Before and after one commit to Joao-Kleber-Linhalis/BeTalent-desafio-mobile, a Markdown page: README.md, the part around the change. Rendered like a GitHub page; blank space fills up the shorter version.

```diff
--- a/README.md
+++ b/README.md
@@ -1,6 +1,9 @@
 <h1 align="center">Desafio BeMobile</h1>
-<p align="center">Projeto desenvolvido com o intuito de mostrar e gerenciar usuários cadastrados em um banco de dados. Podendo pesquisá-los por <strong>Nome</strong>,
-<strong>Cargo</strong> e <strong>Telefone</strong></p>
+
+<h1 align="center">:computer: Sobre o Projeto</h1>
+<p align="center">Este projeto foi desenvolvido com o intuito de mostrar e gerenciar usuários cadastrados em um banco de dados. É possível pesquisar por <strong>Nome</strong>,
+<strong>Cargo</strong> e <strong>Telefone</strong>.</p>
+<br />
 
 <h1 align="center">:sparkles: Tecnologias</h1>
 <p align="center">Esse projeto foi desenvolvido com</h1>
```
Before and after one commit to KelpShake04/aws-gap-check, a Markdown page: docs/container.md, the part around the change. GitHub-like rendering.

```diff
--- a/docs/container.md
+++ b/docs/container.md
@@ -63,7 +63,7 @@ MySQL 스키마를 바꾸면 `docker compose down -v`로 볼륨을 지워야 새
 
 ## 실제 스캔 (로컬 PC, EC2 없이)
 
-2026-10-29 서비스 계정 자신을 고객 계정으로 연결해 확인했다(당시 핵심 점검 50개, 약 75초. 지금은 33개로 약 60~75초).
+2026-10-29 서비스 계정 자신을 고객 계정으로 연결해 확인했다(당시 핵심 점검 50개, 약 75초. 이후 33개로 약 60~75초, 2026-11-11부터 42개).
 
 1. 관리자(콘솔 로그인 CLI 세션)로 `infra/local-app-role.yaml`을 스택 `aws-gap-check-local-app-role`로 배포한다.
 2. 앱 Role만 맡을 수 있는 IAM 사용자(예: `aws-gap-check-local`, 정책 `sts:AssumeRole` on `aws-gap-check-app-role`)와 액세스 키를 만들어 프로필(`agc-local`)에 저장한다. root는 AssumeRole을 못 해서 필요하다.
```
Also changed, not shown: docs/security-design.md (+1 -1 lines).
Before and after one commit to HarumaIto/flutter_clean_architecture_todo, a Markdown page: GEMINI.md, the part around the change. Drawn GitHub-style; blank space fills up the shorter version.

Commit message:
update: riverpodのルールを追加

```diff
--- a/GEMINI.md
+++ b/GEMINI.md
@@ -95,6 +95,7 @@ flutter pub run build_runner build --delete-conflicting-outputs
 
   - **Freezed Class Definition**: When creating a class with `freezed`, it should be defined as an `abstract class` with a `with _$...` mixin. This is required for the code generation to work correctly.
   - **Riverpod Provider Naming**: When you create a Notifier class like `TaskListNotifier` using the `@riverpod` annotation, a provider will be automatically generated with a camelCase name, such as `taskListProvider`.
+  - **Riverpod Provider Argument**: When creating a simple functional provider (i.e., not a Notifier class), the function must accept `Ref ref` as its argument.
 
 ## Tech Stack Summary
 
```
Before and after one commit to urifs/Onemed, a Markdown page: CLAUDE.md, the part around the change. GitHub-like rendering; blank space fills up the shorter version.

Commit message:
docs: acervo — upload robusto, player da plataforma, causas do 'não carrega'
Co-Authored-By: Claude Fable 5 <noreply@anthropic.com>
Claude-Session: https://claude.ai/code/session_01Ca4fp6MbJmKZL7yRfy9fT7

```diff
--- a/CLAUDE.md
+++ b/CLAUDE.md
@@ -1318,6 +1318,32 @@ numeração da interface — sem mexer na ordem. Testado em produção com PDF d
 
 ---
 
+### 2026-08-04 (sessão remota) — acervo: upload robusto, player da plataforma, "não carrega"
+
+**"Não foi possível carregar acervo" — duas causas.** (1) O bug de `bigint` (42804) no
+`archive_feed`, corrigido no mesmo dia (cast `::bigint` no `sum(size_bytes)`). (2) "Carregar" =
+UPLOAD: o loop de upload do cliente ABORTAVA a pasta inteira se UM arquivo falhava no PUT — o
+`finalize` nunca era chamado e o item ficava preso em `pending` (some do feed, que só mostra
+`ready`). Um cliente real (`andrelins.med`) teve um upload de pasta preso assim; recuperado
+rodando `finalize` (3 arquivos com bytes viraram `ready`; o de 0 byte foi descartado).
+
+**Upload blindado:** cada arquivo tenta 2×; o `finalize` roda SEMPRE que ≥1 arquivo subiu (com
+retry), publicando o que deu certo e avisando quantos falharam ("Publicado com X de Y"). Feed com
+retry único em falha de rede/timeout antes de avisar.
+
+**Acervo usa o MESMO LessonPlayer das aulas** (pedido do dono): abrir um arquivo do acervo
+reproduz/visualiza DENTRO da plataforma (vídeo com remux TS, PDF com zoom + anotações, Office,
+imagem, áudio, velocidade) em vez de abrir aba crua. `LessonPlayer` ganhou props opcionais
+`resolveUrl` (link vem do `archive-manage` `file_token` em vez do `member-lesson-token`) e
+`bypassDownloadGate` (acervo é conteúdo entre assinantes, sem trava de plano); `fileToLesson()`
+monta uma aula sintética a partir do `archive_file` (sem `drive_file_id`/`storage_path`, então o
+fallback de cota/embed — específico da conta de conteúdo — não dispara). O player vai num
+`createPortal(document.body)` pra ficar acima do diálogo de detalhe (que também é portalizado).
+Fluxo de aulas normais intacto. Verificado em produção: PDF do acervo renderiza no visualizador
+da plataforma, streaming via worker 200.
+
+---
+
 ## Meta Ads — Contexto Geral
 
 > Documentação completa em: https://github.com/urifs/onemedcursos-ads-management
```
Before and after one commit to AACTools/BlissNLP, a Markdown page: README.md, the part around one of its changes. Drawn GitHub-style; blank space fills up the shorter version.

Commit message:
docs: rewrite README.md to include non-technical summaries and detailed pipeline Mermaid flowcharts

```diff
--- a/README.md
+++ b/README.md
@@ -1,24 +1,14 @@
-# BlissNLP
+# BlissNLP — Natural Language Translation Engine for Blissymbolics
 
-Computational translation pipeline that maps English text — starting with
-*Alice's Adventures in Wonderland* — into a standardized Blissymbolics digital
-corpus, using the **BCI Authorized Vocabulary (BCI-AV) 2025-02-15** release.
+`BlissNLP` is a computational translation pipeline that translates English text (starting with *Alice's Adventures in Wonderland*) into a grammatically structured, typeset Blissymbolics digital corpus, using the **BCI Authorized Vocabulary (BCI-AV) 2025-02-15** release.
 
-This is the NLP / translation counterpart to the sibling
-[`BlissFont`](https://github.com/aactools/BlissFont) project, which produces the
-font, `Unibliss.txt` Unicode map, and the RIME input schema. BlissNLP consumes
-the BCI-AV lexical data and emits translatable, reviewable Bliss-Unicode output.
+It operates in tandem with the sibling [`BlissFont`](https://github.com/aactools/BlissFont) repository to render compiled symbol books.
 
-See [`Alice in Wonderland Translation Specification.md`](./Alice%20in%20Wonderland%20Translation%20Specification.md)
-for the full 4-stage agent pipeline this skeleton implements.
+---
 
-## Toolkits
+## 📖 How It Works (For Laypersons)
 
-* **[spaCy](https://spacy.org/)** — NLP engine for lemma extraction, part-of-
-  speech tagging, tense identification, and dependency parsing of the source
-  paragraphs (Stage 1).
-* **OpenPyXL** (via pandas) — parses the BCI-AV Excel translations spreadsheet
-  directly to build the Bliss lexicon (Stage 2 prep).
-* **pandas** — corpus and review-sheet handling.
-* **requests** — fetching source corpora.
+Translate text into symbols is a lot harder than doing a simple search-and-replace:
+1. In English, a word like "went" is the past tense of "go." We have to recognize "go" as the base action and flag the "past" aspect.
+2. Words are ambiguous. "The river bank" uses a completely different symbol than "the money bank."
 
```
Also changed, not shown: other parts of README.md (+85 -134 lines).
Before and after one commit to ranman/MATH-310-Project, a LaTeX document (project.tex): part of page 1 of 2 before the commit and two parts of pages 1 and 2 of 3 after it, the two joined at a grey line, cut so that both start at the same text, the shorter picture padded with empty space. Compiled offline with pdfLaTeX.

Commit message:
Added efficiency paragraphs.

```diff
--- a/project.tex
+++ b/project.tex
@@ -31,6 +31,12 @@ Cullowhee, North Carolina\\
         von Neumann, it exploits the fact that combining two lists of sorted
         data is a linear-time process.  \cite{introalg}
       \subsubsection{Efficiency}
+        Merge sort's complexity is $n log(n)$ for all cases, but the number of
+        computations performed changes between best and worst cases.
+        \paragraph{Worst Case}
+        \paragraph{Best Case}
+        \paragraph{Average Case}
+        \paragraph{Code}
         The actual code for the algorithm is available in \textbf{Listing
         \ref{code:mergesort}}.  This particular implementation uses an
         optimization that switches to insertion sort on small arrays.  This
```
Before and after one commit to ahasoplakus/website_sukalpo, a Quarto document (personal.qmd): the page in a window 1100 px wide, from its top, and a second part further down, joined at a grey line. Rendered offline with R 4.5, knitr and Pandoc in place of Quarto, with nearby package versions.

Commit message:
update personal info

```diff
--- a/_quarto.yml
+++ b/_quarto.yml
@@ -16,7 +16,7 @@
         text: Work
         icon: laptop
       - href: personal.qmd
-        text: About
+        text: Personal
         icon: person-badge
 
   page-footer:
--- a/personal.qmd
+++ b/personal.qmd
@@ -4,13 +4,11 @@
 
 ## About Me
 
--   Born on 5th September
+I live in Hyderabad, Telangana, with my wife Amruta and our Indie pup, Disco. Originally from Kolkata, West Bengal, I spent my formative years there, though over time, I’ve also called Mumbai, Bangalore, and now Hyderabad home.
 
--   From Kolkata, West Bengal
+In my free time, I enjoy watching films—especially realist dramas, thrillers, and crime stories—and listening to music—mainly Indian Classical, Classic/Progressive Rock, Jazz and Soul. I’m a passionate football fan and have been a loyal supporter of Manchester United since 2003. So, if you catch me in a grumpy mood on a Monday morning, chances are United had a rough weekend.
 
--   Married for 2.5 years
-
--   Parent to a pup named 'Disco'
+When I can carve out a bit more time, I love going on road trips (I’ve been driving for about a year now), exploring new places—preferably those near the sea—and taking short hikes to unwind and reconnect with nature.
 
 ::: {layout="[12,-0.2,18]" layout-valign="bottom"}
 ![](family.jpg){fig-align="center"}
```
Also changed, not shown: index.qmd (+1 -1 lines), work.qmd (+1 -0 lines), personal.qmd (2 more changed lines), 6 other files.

========================

WHAT THE TASK REQUIRES: Whenever the string "than" shows up in a line of the entries, copy that line.

REPLY:
+Translate text into symbols is a lot harder than doing a simple search-and-replace:
+2. Words are ambiguous. "The river bank" uses a completely different symbol than "the money bank."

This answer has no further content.